> [ACTION ITEM]: Return each line of the records below that contains the word "README".

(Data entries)
################
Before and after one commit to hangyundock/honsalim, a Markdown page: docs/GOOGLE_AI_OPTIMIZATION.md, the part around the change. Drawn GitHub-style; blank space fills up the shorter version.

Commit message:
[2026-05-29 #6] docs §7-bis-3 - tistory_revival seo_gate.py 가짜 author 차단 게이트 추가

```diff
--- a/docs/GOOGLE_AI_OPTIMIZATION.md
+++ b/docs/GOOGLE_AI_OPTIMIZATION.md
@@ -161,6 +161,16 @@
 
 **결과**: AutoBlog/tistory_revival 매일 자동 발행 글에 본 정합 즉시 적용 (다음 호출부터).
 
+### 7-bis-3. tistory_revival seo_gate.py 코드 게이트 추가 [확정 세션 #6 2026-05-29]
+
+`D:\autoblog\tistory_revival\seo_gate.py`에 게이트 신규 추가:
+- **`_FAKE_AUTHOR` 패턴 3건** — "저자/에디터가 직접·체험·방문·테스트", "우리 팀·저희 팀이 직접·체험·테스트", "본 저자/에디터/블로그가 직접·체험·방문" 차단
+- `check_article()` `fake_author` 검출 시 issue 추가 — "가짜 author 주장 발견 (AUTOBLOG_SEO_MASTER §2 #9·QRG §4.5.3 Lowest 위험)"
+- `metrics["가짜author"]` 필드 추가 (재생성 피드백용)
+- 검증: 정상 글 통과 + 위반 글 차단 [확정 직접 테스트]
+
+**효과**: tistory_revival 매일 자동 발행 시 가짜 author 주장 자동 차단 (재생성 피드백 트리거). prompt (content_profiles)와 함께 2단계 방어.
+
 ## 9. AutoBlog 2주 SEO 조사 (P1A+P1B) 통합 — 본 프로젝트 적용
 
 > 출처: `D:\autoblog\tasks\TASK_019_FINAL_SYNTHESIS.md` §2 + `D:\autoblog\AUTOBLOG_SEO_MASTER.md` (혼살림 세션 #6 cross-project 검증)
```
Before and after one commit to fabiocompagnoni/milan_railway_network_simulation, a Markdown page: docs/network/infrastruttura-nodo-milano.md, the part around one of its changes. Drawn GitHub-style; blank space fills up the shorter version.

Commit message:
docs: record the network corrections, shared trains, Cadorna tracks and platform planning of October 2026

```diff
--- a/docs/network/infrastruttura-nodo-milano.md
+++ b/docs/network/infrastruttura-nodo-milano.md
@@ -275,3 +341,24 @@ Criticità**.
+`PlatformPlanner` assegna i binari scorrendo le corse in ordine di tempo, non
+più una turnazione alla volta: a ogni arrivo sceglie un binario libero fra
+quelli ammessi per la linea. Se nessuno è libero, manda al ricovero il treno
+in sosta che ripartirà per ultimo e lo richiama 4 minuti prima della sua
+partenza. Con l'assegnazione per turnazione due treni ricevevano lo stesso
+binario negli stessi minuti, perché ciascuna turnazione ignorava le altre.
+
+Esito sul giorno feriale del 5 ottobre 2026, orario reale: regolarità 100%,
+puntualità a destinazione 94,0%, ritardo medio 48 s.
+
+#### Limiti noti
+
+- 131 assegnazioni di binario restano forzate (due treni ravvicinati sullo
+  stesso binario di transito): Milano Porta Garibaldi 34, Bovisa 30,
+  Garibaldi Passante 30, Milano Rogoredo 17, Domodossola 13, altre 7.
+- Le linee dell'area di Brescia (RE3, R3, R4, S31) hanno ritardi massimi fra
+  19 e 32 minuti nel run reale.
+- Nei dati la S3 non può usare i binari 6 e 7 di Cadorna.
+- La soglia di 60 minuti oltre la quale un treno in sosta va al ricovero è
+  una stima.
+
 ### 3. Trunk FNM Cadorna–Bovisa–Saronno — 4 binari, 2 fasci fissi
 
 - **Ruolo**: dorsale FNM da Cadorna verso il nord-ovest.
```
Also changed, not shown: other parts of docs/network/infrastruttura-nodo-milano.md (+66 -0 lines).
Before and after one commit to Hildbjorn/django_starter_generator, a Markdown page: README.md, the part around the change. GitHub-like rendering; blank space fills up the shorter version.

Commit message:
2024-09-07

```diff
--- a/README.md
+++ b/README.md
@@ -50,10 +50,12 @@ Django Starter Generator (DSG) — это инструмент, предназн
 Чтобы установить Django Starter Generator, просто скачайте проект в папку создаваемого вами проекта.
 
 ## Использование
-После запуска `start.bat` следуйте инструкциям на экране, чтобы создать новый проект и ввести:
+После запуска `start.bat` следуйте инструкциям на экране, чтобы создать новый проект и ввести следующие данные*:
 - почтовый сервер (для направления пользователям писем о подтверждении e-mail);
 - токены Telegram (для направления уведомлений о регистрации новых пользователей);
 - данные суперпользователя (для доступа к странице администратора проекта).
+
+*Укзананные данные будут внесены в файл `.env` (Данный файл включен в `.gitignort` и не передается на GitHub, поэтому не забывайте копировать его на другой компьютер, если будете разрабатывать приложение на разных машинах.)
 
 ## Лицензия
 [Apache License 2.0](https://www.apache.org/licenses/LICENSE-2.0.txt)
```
################
> [TASK ANSWER]:
Before and after one commit to Hildbjorn/django_starter_generator, a Markdown page: README.md, the part around the change. GitHub-like rendering; blank space fills up the shorter version.
--- a/README.md
+++ b/README.md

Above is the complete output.